■ Study material
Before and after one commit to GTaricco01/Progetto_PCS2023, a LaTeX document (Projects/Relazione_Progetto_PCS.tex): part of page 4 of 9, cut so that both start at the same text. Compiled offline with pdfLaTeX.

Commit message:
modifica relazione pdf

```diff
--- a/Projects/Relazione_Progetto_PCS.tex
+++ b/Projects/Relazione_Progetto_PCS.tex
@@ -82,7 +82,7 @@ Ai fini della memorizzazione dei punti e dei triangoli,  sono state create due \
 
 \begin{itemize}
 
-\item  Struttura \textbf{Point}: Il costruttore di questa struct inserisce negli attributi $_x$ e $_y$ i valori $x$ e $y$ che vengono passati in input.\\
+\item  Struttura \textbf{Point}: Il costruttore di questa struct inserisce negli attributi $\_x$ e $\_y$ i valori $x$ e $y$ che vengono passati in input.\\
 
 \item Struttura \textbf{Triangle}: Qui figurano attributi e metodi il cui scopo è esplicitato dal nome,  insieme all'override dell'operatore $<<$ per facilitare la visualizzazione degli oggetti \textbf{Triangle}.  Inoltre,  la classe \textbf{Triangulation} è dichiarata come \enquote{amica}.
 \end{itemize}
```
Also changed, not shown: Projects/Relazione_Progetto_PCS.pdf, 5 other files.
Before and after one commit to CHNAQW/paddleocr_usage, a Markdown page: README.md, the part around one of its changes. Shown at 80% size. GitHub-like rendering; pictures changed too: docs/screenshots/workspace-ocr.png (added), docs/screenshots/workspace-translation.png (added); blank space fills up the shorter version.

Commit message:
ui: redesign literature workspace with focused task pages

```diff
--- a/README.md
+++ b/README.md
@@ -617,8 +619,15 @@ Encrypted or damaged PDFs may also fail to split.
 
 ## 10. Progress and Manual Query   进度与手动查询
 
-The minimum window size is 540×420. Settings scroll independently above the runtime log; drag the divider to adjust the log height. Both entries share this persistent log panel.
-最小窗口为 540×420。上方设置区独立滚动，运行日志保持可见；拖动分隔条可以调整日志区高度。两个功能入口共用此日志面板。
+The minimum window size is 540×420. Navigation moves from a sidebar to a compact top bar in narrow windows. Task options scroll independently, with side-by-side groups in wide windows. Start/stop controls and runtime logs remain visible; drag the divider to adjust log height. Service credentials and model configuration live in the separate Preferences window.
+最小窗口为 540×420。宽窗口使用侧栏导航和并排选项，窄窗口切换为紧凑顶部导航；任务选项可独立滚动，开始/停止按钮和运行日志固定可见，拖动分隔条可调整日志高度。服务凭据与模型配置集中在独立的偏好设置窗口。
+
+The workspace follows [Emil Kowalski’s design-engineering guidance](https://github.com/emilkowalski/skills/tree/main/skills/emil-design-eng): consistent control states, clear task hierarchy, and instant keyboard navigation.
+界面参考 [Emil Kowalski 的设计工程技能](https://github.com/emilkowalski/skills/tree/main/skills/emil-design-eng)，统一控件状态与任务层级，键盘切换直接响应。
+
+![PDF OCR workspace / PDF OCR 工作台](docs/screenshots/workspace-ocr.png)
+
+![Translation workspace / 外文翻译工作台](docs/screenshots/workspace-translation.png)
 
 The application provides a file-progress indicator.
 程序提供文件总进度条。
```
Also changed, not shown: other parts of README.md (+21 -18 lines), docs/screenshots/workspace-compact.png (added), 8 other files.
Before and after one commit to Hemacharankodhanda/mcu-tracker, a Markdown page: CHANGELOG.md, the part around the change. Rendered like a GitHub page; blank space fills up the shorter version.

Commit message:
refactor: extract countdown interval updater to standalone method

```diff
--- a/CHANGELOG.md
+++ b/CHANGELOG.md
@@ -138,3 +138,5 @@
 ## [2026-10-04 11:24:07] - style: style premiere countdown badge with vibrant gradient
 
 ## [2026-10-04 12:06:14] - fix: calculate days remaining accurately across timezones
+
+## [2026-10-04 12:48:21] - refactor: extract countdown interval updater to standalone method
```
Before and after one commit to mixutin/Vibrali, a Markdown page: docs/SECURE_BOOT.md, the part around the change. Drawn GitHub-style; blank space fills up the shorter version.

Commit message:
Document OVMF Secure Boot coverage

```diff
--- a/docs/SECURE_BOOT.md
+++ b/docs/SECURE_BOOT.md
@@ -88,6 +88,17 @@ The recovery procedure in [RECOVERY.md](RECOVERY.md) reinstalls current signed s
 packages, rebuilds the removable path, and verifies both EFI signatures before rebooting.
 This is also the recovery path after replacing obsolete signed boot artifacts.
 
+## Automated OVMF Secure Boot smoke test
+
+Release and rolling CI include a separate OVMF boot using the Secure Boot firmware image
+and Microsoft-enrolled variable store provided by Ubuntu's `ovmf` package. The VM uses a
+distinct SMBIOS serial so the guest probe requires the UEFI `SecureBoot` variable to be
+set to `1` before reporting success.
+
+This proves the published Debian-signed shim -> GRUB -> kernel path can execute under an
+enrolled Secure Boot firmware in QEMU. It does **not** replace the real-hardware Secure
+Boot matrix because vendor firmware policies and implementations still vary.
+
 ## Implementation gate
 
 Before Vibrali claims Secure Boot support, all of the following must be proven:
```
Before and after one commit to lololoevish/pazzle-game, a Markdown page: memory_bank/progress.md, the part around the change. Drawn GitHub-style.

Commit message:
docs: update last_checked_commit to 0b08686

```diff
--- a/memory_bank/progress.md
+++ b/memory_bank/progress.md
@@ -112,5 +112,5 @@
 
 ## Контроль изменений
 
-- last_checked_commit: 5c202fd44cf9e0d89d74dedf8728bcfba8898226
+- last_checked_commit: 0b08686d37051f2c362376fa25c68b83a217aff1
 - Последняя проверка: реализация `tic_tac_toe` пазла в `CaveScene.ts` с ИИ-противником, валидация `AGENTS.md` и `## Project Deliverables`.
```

■ What you need to do
Go through the listing above. Show each line where the word "signed" is found.

■ Answer to this task
@@ -88,6 +88,17 @@ The recovery procedure in [RECOVERY.md](RECOVERY.md) reinstalls current signed s
 This is also the recovery path after replacing obsolete signed boot artifacts.
+This proves the published Debian-signed shim -> GRUB -> kernel path can execute under an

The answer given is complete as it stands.